Christian Åslund, a Swedish photojournalist who works with Greenpeace, has made a simple experiment. He took photos of glaciers in Svalbard, Norway from the Norwegian Polar Institute, which were taken almost a century ago and juxtaposed them with his own photos of the same places, which were taken in 2002. He's using the photo series to promote #MyClimateAction, a National Geographic campaign encouraging discussion about climate change, and there could be no better argument in their favor than these comparisons.

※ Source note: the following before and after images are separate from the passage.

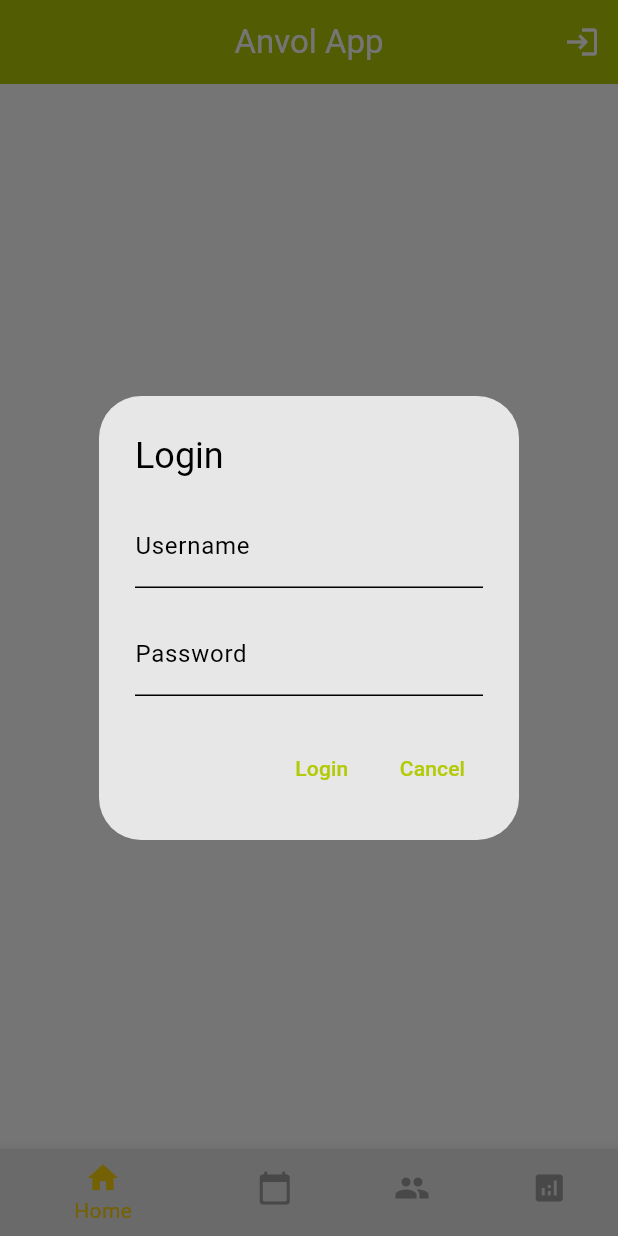
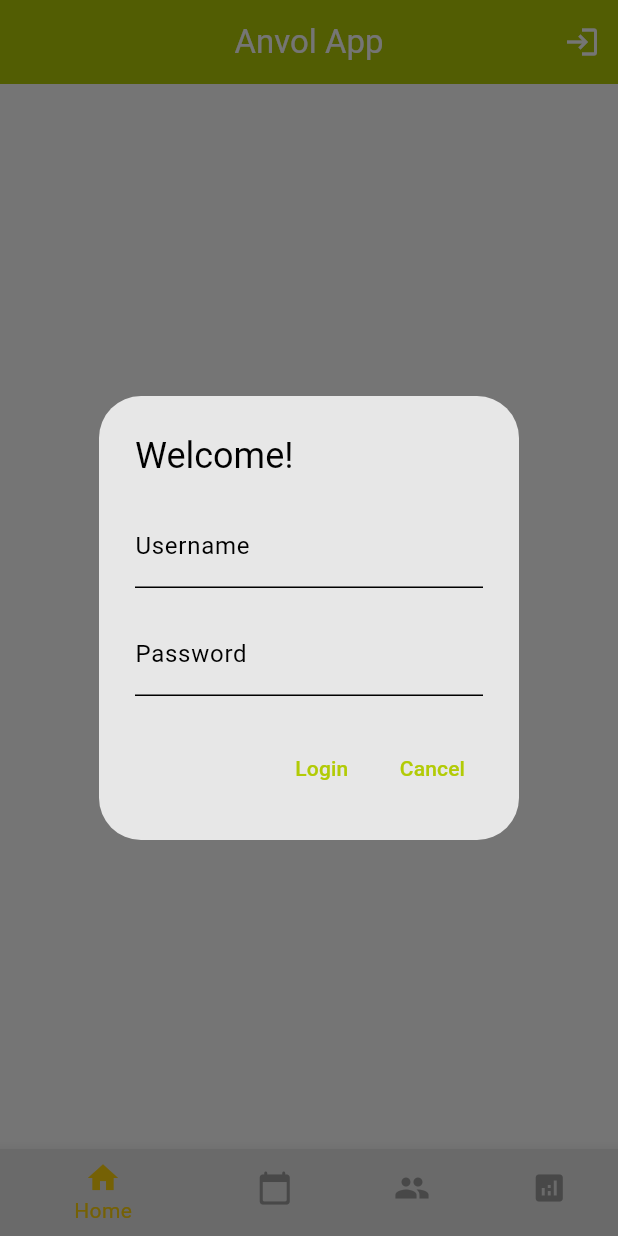
Before and after one commit to sdw2302/anvol_app, a Flutter app: the screen it shows after launch, after a tap on the "login" icon, on a phone screen of 412 x 824 dp. Run offline on Flutter 3.47's test engine with Material 2 defaults, Android fonts, the phone set to English and light mode, and no system bars; Roboto replaces fonts that are missing (Poppins).

Commit message:
login updated

```diff
--- a/lib/main_page.dart
+++ b/lib/main_page.dart
@@ -13,6 +13,7 @@ class MainPage extends StatefulWidget {
 class _MainPageState extends State<MainPage> {
   int _currentIndex = 0;
   bool loggedIn = false;
+  String username = '';
 
   final List<Widget> _pages = [
     const MainPageContent(),
@@ -77,23 +78,25 @@ class _MainPageState extends State<MainPage> {
   }
 
   void _showLoginDialog(BuildContext context) {
+    TextEditingController usernameController = TextEditingController();
     showDialog(
       context: context,
       builder: (BuildContext context) {
         return AlertDialog(
-          title: Text('Login'),
+          title: const Text('Welcome!'),
           content: Column(
             mainAxisSize: MainAxisSize.min,
             children: [
               TextFormField(
-                decoration: InputDecoration(
+                controller: usernameController,
+                decoration: const InputDecoration(
                   labelText: 'Username',
                 ),
               ),
-              SizedBox(height: 16),
+              const SizedBox(height: 16),
               TextFormField(
                 obscureText: true,
-                decoration: InputDecoration(
+                decoration: const InputDecoration(
                   labelText: 'Password',
                 ),
               ),
@@ -101,8 +104,9 @@ class _MainPageState extends State<MainPage> {
           ),
           actions: [
             TextButton(
-              child: Text('Login'),
+              child: const Text('Login'),
               onPressed: () {
+                username = usernameController.text;
                 // Perform login logic
 
                 // Once login is successful, close the dialog
@@ -111,7 +115,7 @@ class _MainPageState extends State<MainPage> {
               },
             ),
             TextButton(
-              child: Text('Cancel'),
+              child: const Text('Cancel'),
               onPressed: () {
                 Navigator.of(context).pop();
               },
@@ -127,14 +131,22 @@ class _MainPageState extends State<MainPage> {
       context: context,
       builder: (BuildContext context) {
         return AlertDialog(
-          title: Text('Notification'),
-          content: Text('This is a notification!'),
+          title: Text('Hi, $username'),
+          content: const Text('This is a test!'),
           actions: [
             TextButton(
-              child: Text('Close'),
+              child: const Text('Close'),
               onPressed: () {
                 Navigator.of(context).pop();
               },
+            ),
+            TextButton(
+              onPressed: () {
+                loggedIn = false;
+                username = '';
+                Navigator.of(context).pop();
+              },
+              child: const Text('Logout'),
             ),
           ],
         );
```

Lapland is Finland’s northernmost region bordering Sweden, Norway, Russia and the Baltic Sea. It’s known for its vast subarctic wilderness, ski resorts and natural phenomena including the midnight sun and the Northern Lights. If you plan on taking a trip in winter, Lapland is definitely a place to go.
It is always inspiring to see unusual and amazing cloud formations. This is one of those situations when a perfectly spherical cloud was captured in Fujisawa, a city in Kanagawa Prefecture, Japan. Some climate experts says that it is a “roll cloud that forms under wind created from a ‘mountain wave’ (or airstreams going over mountains) on a windy day.”
A supermoon is the coincidence of a full moon or a new moon with the closest approach the Moon makes to the Earth on its elliptical orbit, resulting in the largest apparent size of the lunar disk as seen from Earth. The most recent supermoon was seen yesterday on November 14, 2016, which was the closest to Earth since January 26, 1948. The next one like this will not occur until November 25, 2034.
Kīlauea is a currently active shield volcano in the Hawaiian Islands. It is between 300,000 and 600,000 years old and emerged above sea level about 100,000 years ago.
Kīlauea has been erupting continuously since January 3, 1983, and is by far its longest-duration historical period of activity, as well as one of the longest-duration eruptions in the world. As of January 2011, the eruption has produced 3.5 km3 of lava and resurfaced 123.2 km2 (48 sq mi) of land. Lots of tourists and photographers come to snap pictures of this beautiful and frightening natural phenomenon.
Ocean photographer Matt Burgess from Australia has been taking pictures of the ocean for six years now. “I enjoy capturing the ocean in her many moods, one thing that draws me to the water most mornings before the sun rises is the relationship between water and light,” he explained. He also loves to capture beneath the breaking wave as people don’t usually get to see this view.